Many collectors jump at the chance to acquire distinctive parts from prehistoric animals. Several outstanding entries in the upcoming sale would fit the bill nicely, starting with the brow horn of a Triceratops horridus (Lot 306) from the Hell Creek Formation in South Dakota. An immense 33 inches in length on an ebonized metal display stand, it is expected to attract a top bid of $10,000-$12,000.
A well-preserved Tyrannosaurus rex tooth (Lot 307) is estimated at $10,000-$12,000; while a nicely delineated Raptor claw (Lot 310), 65-68 million years old, could scratch up $2,000-$2,500.
The precious gems section could not have a more regal centerpiece than the exquisite marine-life chess set (Lot 97) designed by gemologist and jewelry designer Sylvia Quispe, Idar-Oberstein, Germany. Truly the crème de la crème of chess sets, its 32 playing pieces replicate sea creatures crafted from rich purple Tanzanian rubies and royal blue Afghan lapis with solid 18K gold. The ruby pieces are mounted on Peruvian pink opal seashell and starfish bases, while those of lapis are raised on quartz. The playing board is, itself, a work of art, with alternating squares of quartz and black obsidian. The set is housed in a handsome mahogany box. Fit for a king – or modern-day kingmaker – this masterpiece of uncompromising quality is estimated at $150,000-$170,000.
Mineral specimens are led by a sensational gold nugget with natural quartz (Lot 23) that was discovered in the Australian state of Victoria. The intense yellow color of the metal denotes an exceptionally high carat content, and its gold content, alone, weighs in at a robust 3100g (99.67 ozt). Exceptional by any standards, it could realize an auction price of $275,000-$325,000.

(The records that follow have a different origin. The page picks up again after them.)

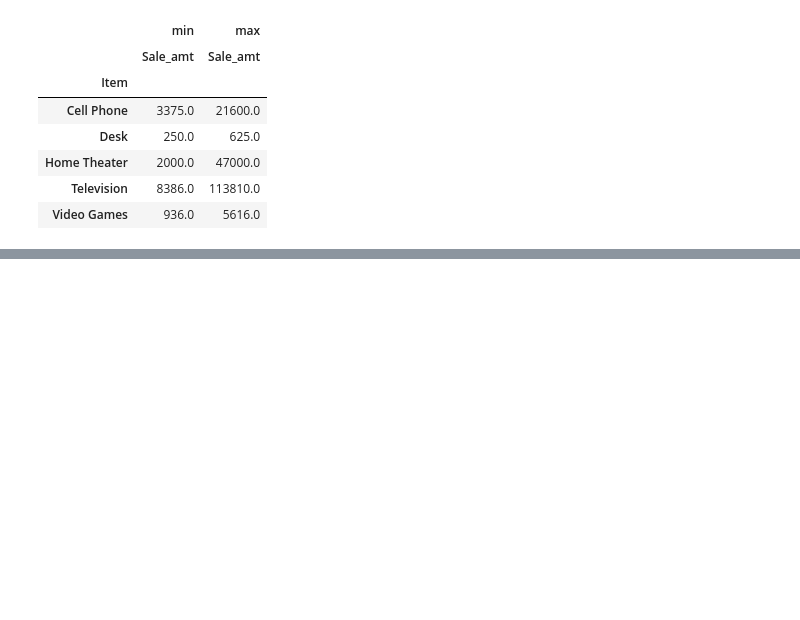
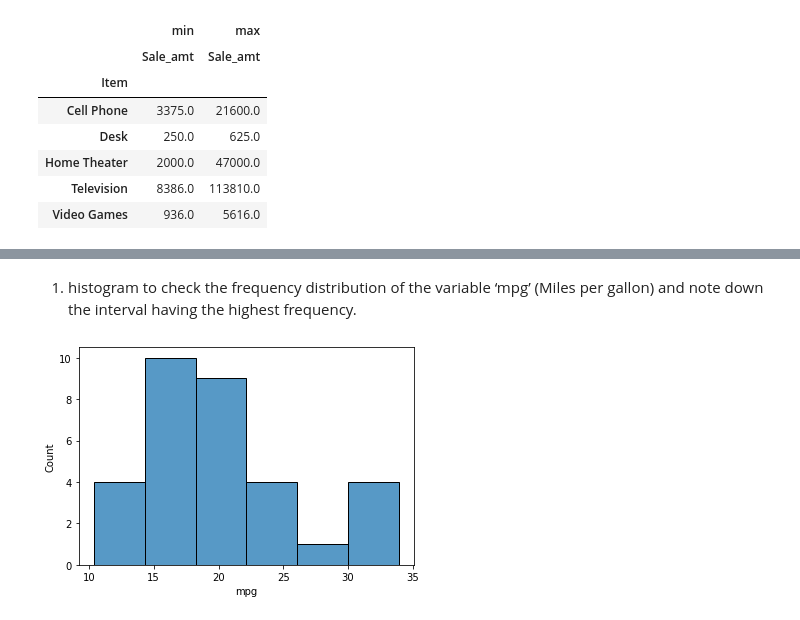
Before and after one commit to Prajwald07/pydatabase, a Jupyter notebook: exercise1.ipynb, the cells around one changed output, grey strips where cells are left out. Cells and saved outputs as stored; diff of their text form; code cells hidden in the pictures; blank space fills up the shorter version.

Commit message:
types of seaborn plots

```diff
--- a/exercise1.ipynb
+++ b/exercise1.ipynb
@@ -222,3 +222,10 @@ table13
 | Home Theater | 2000.0 | 47000.0 |
 | Television | 8386.0 | 113810.0 |
 | Video Games | 936.0 | 5616.0 |
+# %%
+import pandas as pd
+import numpy as np
+import matplotlib.pyplot as plt
+import seaborn as sns
+df=pd.read_csv('Dataset/mtcars.csv')
+df
@@ -224,0 +250,7 @@ table13
+# %% [markdown]
+1. histogram to check the frequency distribution of the variable ‘mpg’ (Miles per gallon) and note down the interval having the highest frequency.
+# %%
+sns.histplot(x="mpg", data=df)
+plt.show()
+# %% [output]
+[figure, added]
```
Also changed, not shown: parts of 9 cells of this notebook.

A premier example of a Canadian iridescent ammonite (Lot 271) from the Bearpaw Formation, Southern Alberta, Canada is a biogenic gemstone that would top many a collector’s wish list, this 17in ammonite gleams with electrifying colors and could fetch $38,000-$45,000 at auction. Another mineral highlight is a large, complete meteorite (Lot 220) from the famous fall at Campo del Cielo,